MLB Gives Instant Replay A Look
Wednesday - November 14, 2007
Last week Jimmie Lee Solomon, executive vice president for MLB operations in the commissioner’s office, told ESPN that “We have glacier-like movement in baseball ...” In many ways, this resistance to change has benefited the game - saving it from going through the almost yearly rule change confusion that seems to constantly surround the NFL.
By maintaining the status quo, baseball, a game indelibly tied to its past and statistics, remains the only sport where historical comparisons can be made and where the accomplishments of Walter Johnson do not lose merit when compared to those of Roger Clemens. Unfortunately, because of this slow-to-act-or-react system, the league has at times suffered from poor decisions and wallowed in bad behavior. The most recent example being the decade-long use of performance-enhancing drugs that owners and the league were either unable or unwilling to correct.
Even though the general managers voted 25-5 in favor of using instant replay to make a limited number of calls, it still faces a tough upward climb as it has to be approved by both players’ and umpires’ unions, the owners and the one guy who has stubbornly resisted the change - commissioner Bud Selig.
Selig has said on many occasions that he does not favor the use of replay, fearing that delays would ruin the tempo of the game. Although he has said he will listen to the idea, most of the time the words are filtered through tonal qualities and facial remarks that suggest his mind is already made up and that he is just humoring supporters.

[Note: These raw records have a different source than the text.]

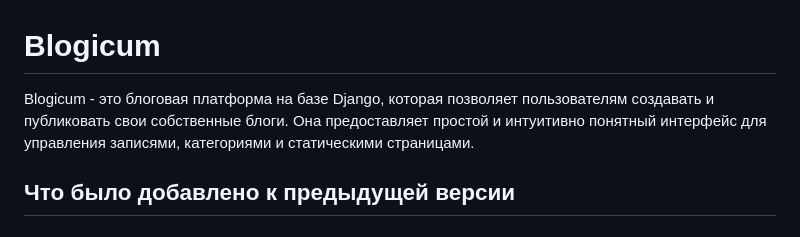
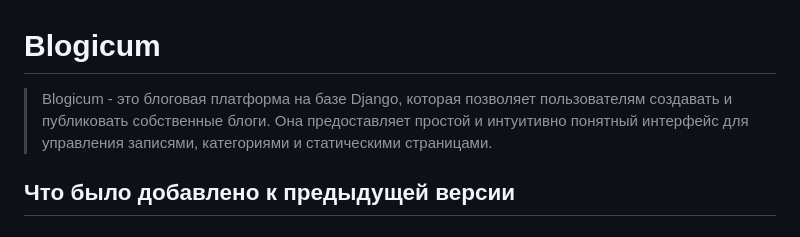
Before and after one commit to SHURSHALO/Blogicum_sprint3, a Markdown page: README.md, the part around the change. GitHub-like rendering.

```diff
--- a/README.md
+++ b/README.md
@@ -1,5 +1,5 @@
 # Blogicum
-Blogicum - это блоговая платформа на базе Django, которая позволяет пользователям создавать и публиковать свои собственные блоги. Она предоставляет простой и интуитивно понятный интерфейс для управления записями, категориями и статическими страницами.
+> Blogicum - это блоговая платформа на базе Django, которая позволяет пользователям создавать и публиковать собственные блоги. Она предоставляет простой и интуитивно понятный интерфейс для управления записями, категориями и статическими страницами.
 
 ## Что было добавлено к предыдущей версии
 
```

The commissioner’s concern about lengthening already long Major League Baseball games has merit. In a nation addicted to instant gratification, baseball has been seen as a game that moves too slowly and takes too long to play, and any stop of action is not going to help that opinion. But what Selig fails to realize is that by the very nature of the game, baseball is better suited for the use of replay than any other sport.
One of the problems the NFL and college football have with their replay systems is the crowded nature of their respective games. Replay officials must not only determine the result of quick-moving plays, but must also try to see around, under and between massive, piled
bodies. Baseball is a very spacial game where the action, while even faster than the NFL in respect to a thrown or batted ball, happens within large, open spaces unencumbered by interference. This is especially true with the system that was voted on by GMs calling for replay use only to determine fan interference, fair or foul balls and home runs.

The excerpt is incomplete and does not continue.